1.1 Background to the Study

The private education sector comprises of a great diversity of schools whose unifying feature is that all depend almost exclusively on school fees and private contribution to defray both recurrent and capital costs. History of education shows that to a large degree private schools have contributed to the common good of Nigeria society. The Nigerian economy cannot provide secondary school education to all of its qualified children/people. Without private schools there would be a heavy financial burden on tax payers to provide ample schools for all students (Davis 1999). There are different conditions of enrolling for government secondary schools and private secondary schools in Nigeria, some parents decline the chance and instead register their children with private secondary schools. The academic performance of public secondary school varies very much i.e. some schools perform very well, some in the middle while others perform very poorly. Regulations for joining private secondary schools vary although most demand the completion of Primary School education. Some of the schools use self-made tests and/or interviews as a mechanism of selecting students. The quality of the tests varies. Some schools have high quality tests that are intentionally geared towards identifying students with high mental ability and academic performance, thus selecting only the best students among those who attempted the test. The other condition that applies in most of these schools is the parents’ ability for payment required by school owners. Some schools owned by religious organization accept only students of their respective faiths while others accept students from other faiths. Some private schools are established for making profit while the vast majority of them are not – profit institutions (Davis 1999). So, we can say that for most private secondary schools in Nigeria the main conditions for a student to be accepted are his/her academic ability and parents’ economic power.
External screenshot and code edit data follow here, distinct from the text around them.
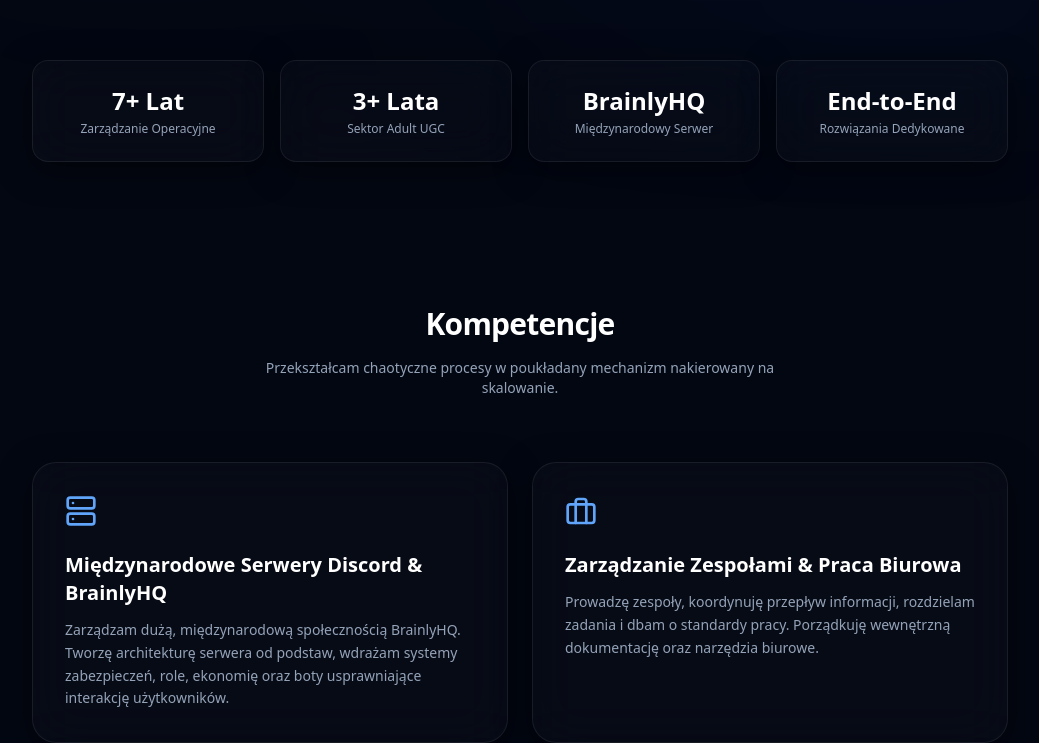
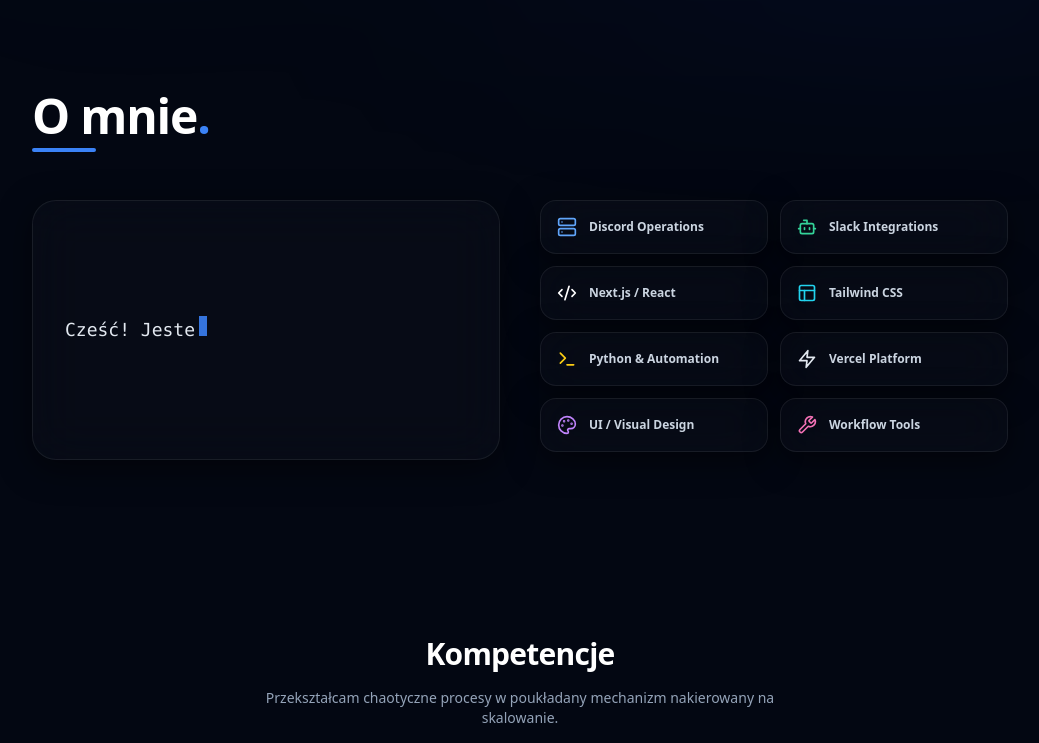
Before and after one commit to Ksperix/ksperix.dev, a Next.js app: page / in a window 1280 px wide. Shown: the part 724-1467 px from the top of the page, without its empty margins (120-1159 px from the left). Built offline with nearby package versions, Linux system fonts and the light colour scheme.

Commit message:
Update page.js

```diff
--- a/src/app/page.js
+++ b/src/app/page.js
@@ -17,17 +17,26 @@ import {
   Workflow,
   TrendingUp,
   Zap,
-  CheckCircle2
+  CheckCircle2,
+  Code2,
+  Terminal,
+  Layout,
+  Figma,
+  Flame,
+  Wrench
 } from 'lucide-react';
 
 export default function Home() {
   const [activeSection, setActiveSection] = useState('hero');
+  const [displayedText, setDisplayedText] = useState('');
 
-  // Wskazywanie aktywnej sekcji z dolną linią w menu
+  const fullText = "Cześć! Jestem ksperix.dev — z pasją łączę 7 lat doświadczenia w zarządzaniu operacyjnym, prowadzeniu międzynarodowych społeczności i budowaniu autorskich narzędzi. Nie tworzę jedynie pasywnych projektów. Dostarczam przemyślane ekosystemy od A do Z, dbając o ich stały rozwój, organizację zespołów i automatyzację pracy biurowej.";
+
+  // 1. Wskazywanie aktywnej sekcji z dolną linią w menu
   useEffect(() => {
     const handleScroll = () => {
       const sections = ['hero', 'about', 'services', 'ecosystems', 'vantrx', 'contact'];
-      const scrollPosition = window.scrollY + 200;
+      const scrollPosition = window.scrollY + 250;
 
       for (const section of sections) {
         const el = document.getElementById(section);
@@ -46,11 +55,34 @@ export default function Home() {
     return () => window.removeEventListener('scroll', handleScroll);
   }, []);
 
+  // 2. Efekt pisania tekstu "O mnie" po przewinięciu do sekcji
+  useEffect(() => {
+    let timeout;
+    if (activeSection === 'about' && displayedText.length < fullText.length) {
+      timeout = setTimeout(() => {
+        setDisplayedText(fullText.slice(0, displayedText.length + 1));
+      }, 20); // Szybkość wpisywania znaków
+    }
+    return () => clearTimeout(timeout);
+  }, [activeSection, displayedText]);
+
   const navItems = [
     { id: 'about', label: 'O mnie' },
     { id: 'services', label: 'Kompetencje' },
     { id: 'ecosystems', label: 'Ekosystemy & Slack' },
     { id: 'vantrx', label: 'VANTRX' },
+  ];
+
+  // Lista narzędzi z prawej strony sekcji "O mnie"
+  const tools = [
+    { name: 'Discord Operations', icon: Server, color: 'text-blue-400' },
+    { name: 'Slack Integrations', icon: Bot, color: 'text-emerald-400' },
+    { name: 'Next.js / React', icon: Code2, color: 'text-white' },
+    { name: 'Tailwind CSS', icon: Layout, color: 'text-cyan-400' },
+    { name: 'Python & Automation', icon: Terminal, color: 'text-yellow-400' },
+    { name: 'Vercel Platform', icon: Zap, color: 'text-slate-200' },
+    { name: 'UI / Visual Design', icon: Palette, color: 'text-purple-400' },
+    { name: 'Workflow Tools', icon: Wrench, color: 'text-pink-400' },
   ];
 
   return (
@@ -96,7 +128,6 @@ export default function Home() {
 
       {/* 2. HERO SECTION */}
       <section id="hero" className="pt-40 pb-20 px-6 max-w-5xl mx-auto text-center flex flex-col items-center justify-center min-h-[90vh]">
-        {/* STATYCZNY BADGE - BEZ ANIMACJI WEJŚCIA */}
         <div className="inline-flex items-center gap-2 px-4 py-1.5 rounded-full glass-card text-xs md:text-sm font-medium text-slate-300 border border-white/10 mb-8">
           <Workflow className="w-4 h-4 text-blue-400" />
           <span>7+ lat w zarządzaniu operacyjnym & budowaniu ekosystemów</span>
@@ -144,27 +175,48 @@ export default function Home() {
         </motion.div>
       </section>
 
-      {/* 3. ABOUT / EXPERIENCE BAR */}
-      <section id="about" className="py-16 px-6 max-w-5xl mx-auto">
-        <div className="grid grid-cols-2 md:grid-cols-4 gap-4">
-          {[
-            { label: 'Zarządzanie Operacyjne', val: '7+ Lat' },
-            { label: 'Sektor Adult UGC', val: '3+ Lata' },
-            { label: 'Międzynarodowy Serwer', val: 'BrainlyHQ' },
-            { label: 'Rozwiązania Dedykowane', val: 'End-to-End' },
-          ].map((stat, i) => (
-            <motion.div
-              key={i}
-              initial={{ opacity: 0, scale: 0.95 }}
-              whileInView={{ opacity: 1, scale: 1 }}
-              viewport={{ once: true }}
-              transition={{ duration: 0.4, delay: i * 0.1 }}
-              className="glass-card p-6 rounded-2xl text-center border border-white/5"
-            >
-              <div className="text-xl sm:text-2xl font-bold text-white mb-1">{stat.val}</div>
-              <div className="text-xs text-slate-400 font-medium">{stat.label}</div>
-            </motion.div>
-          ))}
+      {/* 3. NEW "O MNIE" SECTION WITH TYPEWRITER & ANIMATED TOOL ICONS */}
+      <section id="about" className="py-24 px-6 max-w-5xl mx-auto">
+        <motion.div
+          initial={{ opacity: 0, y: 30 }}
+          whileInView={{ opacity: 1, y: 0 }}
+          viewport={{ once: true }}
+          className="mb-12"
+        >
+          <h2 className="text-4xl sm:text-5xl font-extrabold tracking-tight text-white mb-2">
+            O mnie<span className="text-blue-500">.</span>
+          </h2>
+          <div className="w-16 h-1 bg-blue-500 rounded-full" />
+        </motion.div>
+
+        <div className="grid md:grid-cols-2 gap-10 items-start">
+          {/* LEWA STRONA: PISZĄCY SIĘ TEKST (TYPEWRITER) */}
+          <div className="glass-card p-8 rounded-3xl border border-white/10 min-h-[260px] flex flex-col justify-center relative">
+            <p className="text-slate-200 text-base sm:text-lg leading-relaxed font-mono">
+              {displayedText}
+              <span className="inline-block w-2 h-5 bg-blue-500 ml-1 animate-pulse" />
+            </p>
+          </div>
+
+          {/* PRAWA STRONA: IKONKI NARZĘDZI (STAGGERED ANIMATION) */}
+          <div className="grid grid-cols-2 gap-3">
+            {tools.map((tool, idx) => {
+              const ToolIcon = tool.icon;
+              return (
+                <motion.div
+                  key={idx}
+                  initial={{ opacity: 0, y: 15 }}
+                  whileInView={{ opacity: 1, y: 0 }}
+                  viewport={{ once: true }}
+                  transition={{ duration: 0.3, delay: idx * 0.08 }}
+                  className="glass-card p-4 rounded-2xl border border-white/5 flex items-center gap-3 hover:border-blue-500/30 transition-all"
+                >
+                  <ToolIcon className={`w-5 h-5 ${tool.color}`} />
+                  <span className="text-xs font-semibold text-slate-300">{tool.name}</span>
+                </motion.div>
+              );
+            })}
+          </div>
         </div>
       </section>
 
@@ -199,7 +251,7 @@ export default function Home() {
             <Briefcase className="w-8 h-8 text-blue-400 mb-6" />
             <h3 className="text-xl font-bold mb-3 text-white">Zarządzanie Zespołami & Praca Biurowa</h3>
             <p className="text-slate-400 text-sm leading-relaxed">
-              Prowadzę zespoły, koordynuję przepływ informacji, rozdzielam zadania i dbam o standardy pracy. Porządkuję wewnętrzną dokumentację oraz narzędzia biurowe.
+              Prowadzę zespoły, koordynuję przepływ informacji, rozdzielam zadania i dbam o standardy pracy. Porporządkowuję wewnętrzną dokumentację oraz narzędzia biurowe.
             </p>
           </motion.div>
 
```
Academic performance of private schools and that of public schools is measured by West African Examination Council, The National Examination Council Ordinary/Advanced Level. Normally “O” Level examinations are attempted aer three years of senior secondary school education and “A” Level examinations two years aer “O” Level education. Parents have chance of selecting private secondary school that is appropriate to their children. Rational choice theory which is also known as choice theory or rational action theory is a frame work for understanding and oen formally, modeling, social and economic behavior. Rational choice theory informs most school choice plans. This theory suggests that parents are Utility maximizer who make decisions from clear value preferences based on calculations of the costs, benefits and probabilities of success of various options, that they are able to demand action eectively from local schools and teachers, and that they can be relied upon to pursue the best interests of their children (Fuller, 1996.,& Hatcher, 1998) The reasons for parents selecting a particular private school for their respective children are numerous. However one can conclude that most parents want their children to perform well at the end of respective level i.e. “O” Level or “A” Level. This being the case and the fact that secondary school overall examination performance is public knowledge one is perplexed on why parents send their children to very poorly performing private secondary schools, therefore this study intends to study the reasons why parents send their children to the lowest performing secondary.

1.2 Statement of the Problem

Parents choose to send their children to private schools for a variety of reasons, including the quality of education anticipated and their children’s preparation for the future (CAPE, 2008). While several quantitative researchers have noted the parents’ desire for a well-rounded education, to include academics, sports and social life, what has not yet been investigated are the reasons given by parents in qualitative studies (Kennedy, 2008). Private schools are fulfilling this desire by making every eort to ensure that their student population is racially, ethnically, and economically diverse (Kennedy, 2008). Although the financial requirements can be burdensome, private school parents make the commitment and sacrifices to provide the best possible education for their children. Researchers have noted that it was fairly common for families to make holiday and other luxury sacrifices to afford a private school education (Kennedy, 2008). There are numerous studies that cited parent satisfaction for choosing a private school education (CAPE, 2008). However, the research is less clear on detailing how and why parents chose private schools. Research has shown that parents want the opportunity to choose the schools that their children attend (Moe, 2001). This investigation explained why parents chose private schools and also understand the reasons parents chose to send their children to the lowest performing private schools.